Ah, sequels. We all hate them. The first film is simple and fun, and Hollywood, wanting to milk the cash cow dry, comes up with a follow-up and just goes overboard and ruins your memories of the first film. For example: If the Transformers franchise ended with the first film, I would have had fond memories of Megan Fox. I have become desensitized to explosions and fight scenes. I don’t go “Wow!” anymore. It’s sad. I loved the first Iron Man movie. It surprised me. I didn’t expect to like it. This sequel, however, is much too much. “I have successfully privatized world peace!” Is Tony Stark supposed to be this big of an asshole? Whatever happened to his character development in the first film? Stark creates weapons, drinks champagne in the dessert, and basically just goes around showing what a huge dick he has. Then he becomes a prisoner of war, gets rescued, and after searching his soul, shuts down Stark Industries’ weapon production. Enter the second film, and it’s like we’re starting all over again. And how is he able to rescue Pepper and fly away so fast without causing her injury? No matter. I only question the science of movies I don’t enjoy much. I’m pretty sure Inception is riddled with plot holes, but I don’t question it.

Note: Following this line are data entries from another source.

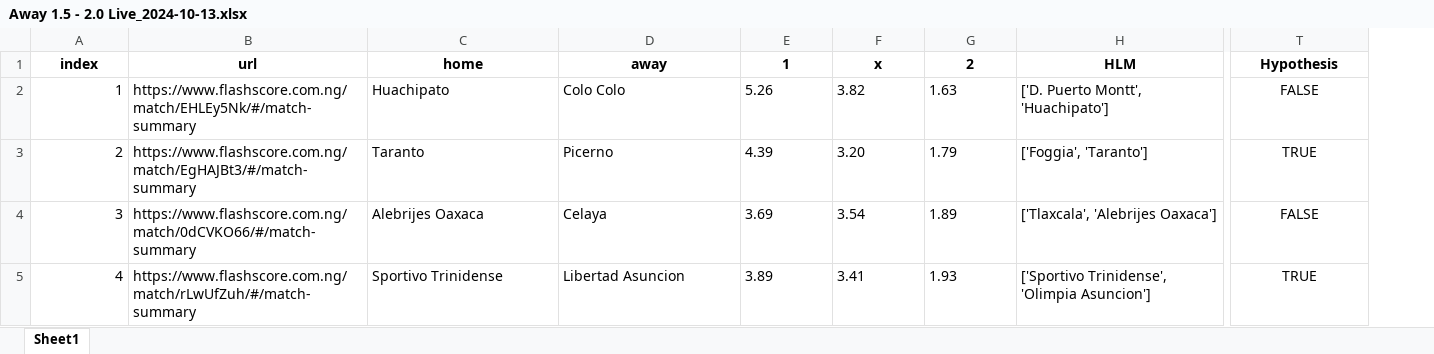
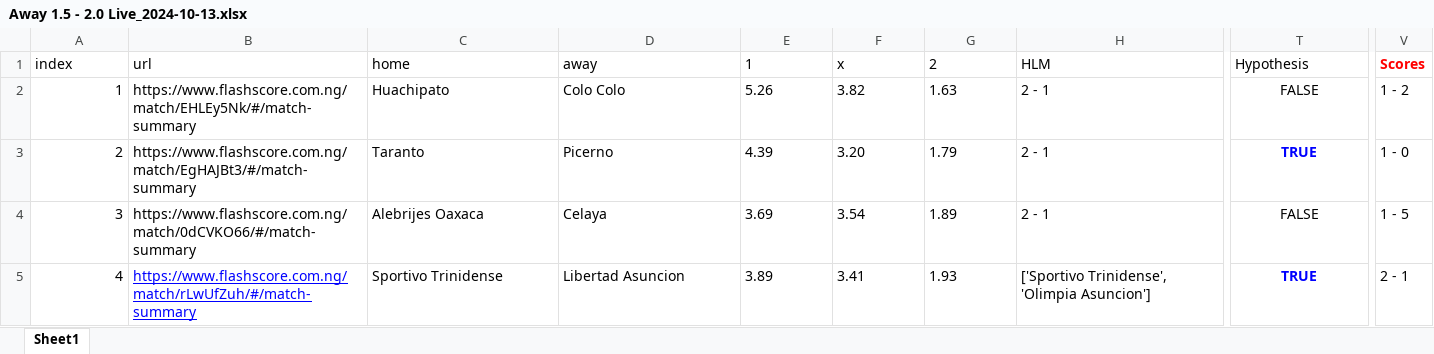
Before and after one commit to Casyvina/soccerpro, an Excel workbook: output_data/Away 1.5 - 2.0 Live_2024-10-13.xlsx, sheet Sheet1, drawn as a sheet; only a part is shown, gaps mark what is left out; values as stored, in another font and other column widths than the file's, no borders; the diff covers the shown part only; the diff names each change by its address in the sheet, - before the commit and + after, or states it on an @@ line.

```diff
--- a/output_data/Away 1.5 - 2.0 Live_2024-10-13.xlsx (sheet Sheet1)
+++ b/output_data/Away 1.5 - 2.0 Live_2024-10-13.xlsx (sheet Sheet1)
+column V (Scores), rows 2-5: 1 - 2 | 1 - 0 | 1 - 5 | 2 - 1
@@ A1:T1 bold: on → off, alignment: center → left @@
-H2 (HLM): ['D. Puerto Montt', 'Huachipato']
+H2 (HLM): 2 - 1
-H3 (HLM): ['Foggia', 'Taranto']
+H3 (HLM): 2 - 1
@@ T3 bold: off → on, text colour: black → #0000FF @@
-H4 (HLM): ['Tlaxcala', 'Alebrijes Oaxaca']
+H4 (HLM): 2 - 1
@@ B5 text colour: black → #0000FF, underline: off → on @@
@@ T5 bold: off → on, text colour: black → #0000FF @@
```
Also changed, not shown: 1 added column and cell formats elsewhere in this sheet, output_data/1.5-2.0.xlsx, output_data/2-2.5.xlsx, 15 other files.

The Avengers film better be spectacular.
I had to tweak my brain while watching the film, because I had expected it to be a comedy. (Bradley Cooper is in it, and I have a Hangover hangover.) I thought it would be more Paycheck than Minority Report. (Note that I have the film adaptations in mind, not the original stories. I’ve read Philip K. Dick’s Paycheck short story and it’s…different.) The level of violence, especially toward the climax, surprised me. It’s entertaining. I didn’t expect the ending. Normally you watch a character pop a pill and just wait for the crash, the downward spiral, the final few pages of Flowers for Algernon, if you will.
Oh look, another sequel! The only reason you won’t consider Hangover II anything special is because Hangover I exists. They’re from the same mold. The filmmakers used the exact, same plot structure, and they’re not even shy about it. They even ended the movie the same way – with a character discovering incriminating pictures saved in his gadget, observing out loud that the pictures are fucked up, another character saying “Okay, we’ll look at the pictures once and then we’ll delete them forever”, and everyone exclaiming a disgusted “Oh!” before the pictures are shown onscreen and the credits rolled. If I were any of these characters, I’d be seriously disturbed. I’d think of Groundhog Day. I’d think of all the sins I’ve done.
A young man fails to get an acceptance letter from the colleges he’s applied to – even from his “safe school”, Ohio State – and in a moment of desperation, drafts an acceptance letter from the make-believe South Harmon Institute of Technology (or S.H.I.T.) and mails it to himself. What’s next? Create the website, find a building, find a fake dean. And maintain the lie.
The film came out in 2006, starring Justin Long, Jonah Hill, and Blake Lively. It’s a fun watch.